What that would entail is unclear. It might mean sending cars out on track two at a time, but separating them by enough so that they cannot affect each other.

What is certain is that NASCAR has not officially settled on a qualifying format for Talladega as of yet. NASCAR Executive Vice President Steve O’Donnell stated back at Daytona that NASCAR would review the qualifying format for future events.

At Daytona back in February, the three-round group qualifying format saw wrecks in all three of NASCAR’s National Series.  In addition, there were multiple instances in which drivers waited too long on pit road to start their laps. As a result, there were instances in which drivers failed to record times. The immediate post-qualifying review saw a format change after that split the first round into four groups and the second round into two groups for Xfinity and Camping World Truck series qualifying. More recently, Auto Club Speedway saw NASCAR mandate that teams start qualifying sessions facing out of their pit stalls as opposed to facing in. While the facing in rule was designed to help the teams with engine cooling, it did create a mess at the beginning of sessions.

Prior to the introduction of group qualifying at Phoenix last year, traditional single-car qualifying for Sprint Cup races at Talladega in the past has taken nearly as long as the 500-mile race on Sunday to complete. TV time slots for qualifying in 2015 are not designed for three-hour sessions. Whatever NASCAR eventually decides will be the format for Sprint Cup and Xfinity series qualifying at Talladega will need to be able to fit in a 90-minute time slot for FOX Sports 1.

About the author

Phil Allaway has three primary roles at Frontstretch. He's the manager of the site's FREE e-mail newsletter that publishes Monday-Friday and occasionally on weekends. He keeps TV broadcasters honest with weekly editions of Couch Potato Tuesday and serves as the site's Sports Car racing editor.

Outside of Frontstretch, Phil is the press officer for Lebanon Valley Speedway in West Lebanon, N.Y. He covers all the action on the high-banked dirt track from regular DIRTcar Modified racing to occasional visits from touring series such as the Super DIRTcar Series.

Sign up for the Frontstretch Newsletter

A daily email update (Monday through Friday) providing racing news, commentary, features, and information from Frontstretch.com
We hate spam. Your email address will not be sold or shared with anyone else.

Inline Feedbacks
View all comments

Continuous rule tinkering, in NASCAR! Who saw that coming? Why not just drop the pretense and have the drivers wrasse for the pole.


Pops, meant wrasse!


Take 3 wrassle, wrassle. No more whiskey before breakfast.

Biff Stenhouse

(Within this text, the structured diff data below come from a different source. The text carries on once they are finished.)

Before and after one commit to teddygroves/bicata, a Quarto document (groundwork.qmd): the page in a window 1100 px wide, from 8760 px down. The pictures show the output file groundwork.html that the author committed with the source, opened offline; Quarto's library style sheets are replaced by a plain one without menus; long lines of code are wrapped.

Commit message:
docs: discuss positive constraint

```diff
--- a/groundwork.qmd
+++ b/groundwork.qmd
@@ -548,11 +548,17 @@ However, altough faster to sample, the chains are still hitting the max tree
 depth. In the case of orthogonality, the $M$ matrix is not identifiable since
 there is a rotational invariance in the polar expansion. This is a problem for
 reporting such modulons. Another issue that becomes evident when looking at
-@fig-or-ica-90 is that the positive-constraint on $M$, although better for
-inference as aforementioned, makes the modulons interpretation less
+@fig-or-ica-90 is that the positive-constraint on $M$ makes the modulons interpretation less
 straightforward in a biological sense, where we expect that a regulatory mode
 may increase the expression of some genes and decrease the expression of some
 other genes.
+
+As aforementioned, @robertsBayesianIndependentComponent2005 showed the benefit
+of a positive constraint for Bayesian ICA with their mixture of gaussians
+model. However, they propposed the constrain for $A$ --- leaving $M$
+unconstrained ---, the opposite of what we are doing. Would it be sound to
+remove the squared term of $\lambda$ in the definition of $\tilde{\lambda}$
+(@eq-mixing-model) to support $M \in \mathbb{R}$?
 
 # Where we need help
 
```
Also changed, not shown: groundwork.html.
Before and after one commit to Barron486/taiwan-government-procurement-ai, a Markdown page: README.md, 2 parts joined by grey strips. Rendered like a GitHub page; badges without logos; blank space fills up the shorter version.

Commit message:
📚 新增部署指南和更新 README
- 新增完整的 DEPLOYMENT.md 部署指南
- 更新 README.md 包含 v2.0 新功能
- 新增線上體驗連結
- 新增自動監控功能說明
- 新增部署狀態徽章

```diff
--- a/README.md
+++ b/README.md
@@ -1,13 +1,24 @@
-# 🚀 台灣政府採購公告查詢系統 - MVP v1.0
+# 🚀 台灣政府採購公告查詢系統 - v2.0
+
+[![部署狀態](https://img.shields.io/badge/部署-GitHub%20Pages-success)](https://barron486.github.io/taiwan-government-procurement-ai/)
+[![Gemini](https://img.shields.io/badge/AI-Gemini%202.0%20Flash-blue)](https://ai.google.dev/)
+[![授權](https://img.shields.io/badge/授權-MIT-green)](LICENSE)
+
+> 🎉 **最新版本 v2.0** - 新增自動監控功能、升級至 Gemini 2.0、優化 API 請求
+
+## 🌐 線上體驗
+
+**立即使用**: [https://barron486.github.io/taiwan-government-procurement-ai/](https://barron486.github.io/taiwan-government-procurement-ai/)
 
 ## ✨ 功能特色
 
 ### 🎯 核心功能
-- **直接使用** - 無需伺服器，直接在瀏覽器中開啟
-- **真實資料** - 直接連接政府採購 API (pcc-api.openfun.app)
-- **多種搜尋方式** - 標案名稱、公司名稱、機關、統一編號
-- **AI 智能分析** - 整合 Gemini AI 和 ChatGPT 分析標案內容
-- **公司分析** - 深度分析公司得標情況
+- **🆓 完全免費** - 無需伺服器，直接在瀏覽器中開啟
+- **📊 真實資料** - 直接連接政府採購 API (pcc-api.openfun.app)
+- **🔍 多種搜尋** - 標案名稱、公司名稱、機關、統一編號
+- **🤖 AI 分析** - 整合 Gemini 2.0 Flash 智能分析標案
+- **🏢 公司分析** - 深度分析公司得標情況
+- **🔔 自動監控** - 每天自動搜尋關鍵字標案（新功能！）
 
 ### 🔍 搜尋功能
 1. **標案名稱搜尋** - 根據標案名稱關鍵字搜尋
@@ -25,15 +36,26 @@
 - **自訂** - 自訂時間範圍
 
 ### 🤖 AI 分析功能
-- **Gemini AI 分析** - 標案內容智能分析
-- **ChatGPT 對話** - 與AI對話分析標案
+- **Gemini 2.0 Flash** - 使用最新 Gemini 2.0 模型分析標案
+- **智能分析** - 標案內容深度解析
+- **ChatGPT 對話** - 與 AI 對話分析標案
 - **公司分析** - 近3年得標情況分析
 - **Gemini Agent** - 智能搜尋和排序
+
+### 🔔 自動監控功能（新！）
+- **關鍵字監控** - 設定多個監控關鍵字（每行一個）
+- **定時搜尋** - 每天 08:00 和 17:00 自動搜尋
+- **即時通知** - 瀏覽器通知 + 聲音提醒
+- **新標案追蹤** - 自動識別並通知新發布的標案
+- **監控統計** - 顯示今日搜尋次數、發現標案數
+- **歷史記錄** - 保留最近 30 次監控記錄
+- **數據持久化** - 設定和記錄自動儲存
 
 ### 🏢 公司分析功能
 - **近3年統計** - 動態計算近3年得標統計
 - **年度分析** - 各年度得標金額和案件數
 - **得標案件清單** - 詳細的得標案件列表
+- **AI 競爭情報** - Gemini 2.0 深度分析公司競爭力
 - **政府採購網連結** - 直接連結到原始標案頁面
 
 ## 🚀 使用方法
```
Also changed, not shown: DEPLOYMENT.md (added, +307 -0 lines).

Time extensions at some tracks… Yeah, whatever. As previously stated (yes, you heard it here first, lol), knock-out qualifying should be banned from super speedways, simply because the presence of drafting is defeating the purpose of qualifying. I appreciate Nascar’s attempt to make qualifying more entertaining. I think the knock-out style works well at most tracks. But I think it is time to black flag the experiment at super speedways. The presence of drafting essentially turns these knock-out sessions, however they are grouped or timed, into mini heat races. And (as we all know, roughly) half of super speedways races end in pile-ups! So, imo, due to cost & safety factors, knock-outs can no longer attempted at Tona, Dega & perhaps a few others. All 3 series should revert to single car runs. As this story suggests, imo the way to go is running several cars at a time, spaced at intervals where no drafting occurs. Then the fastest will get pole, not the luckiest or bravest drafter.

Share via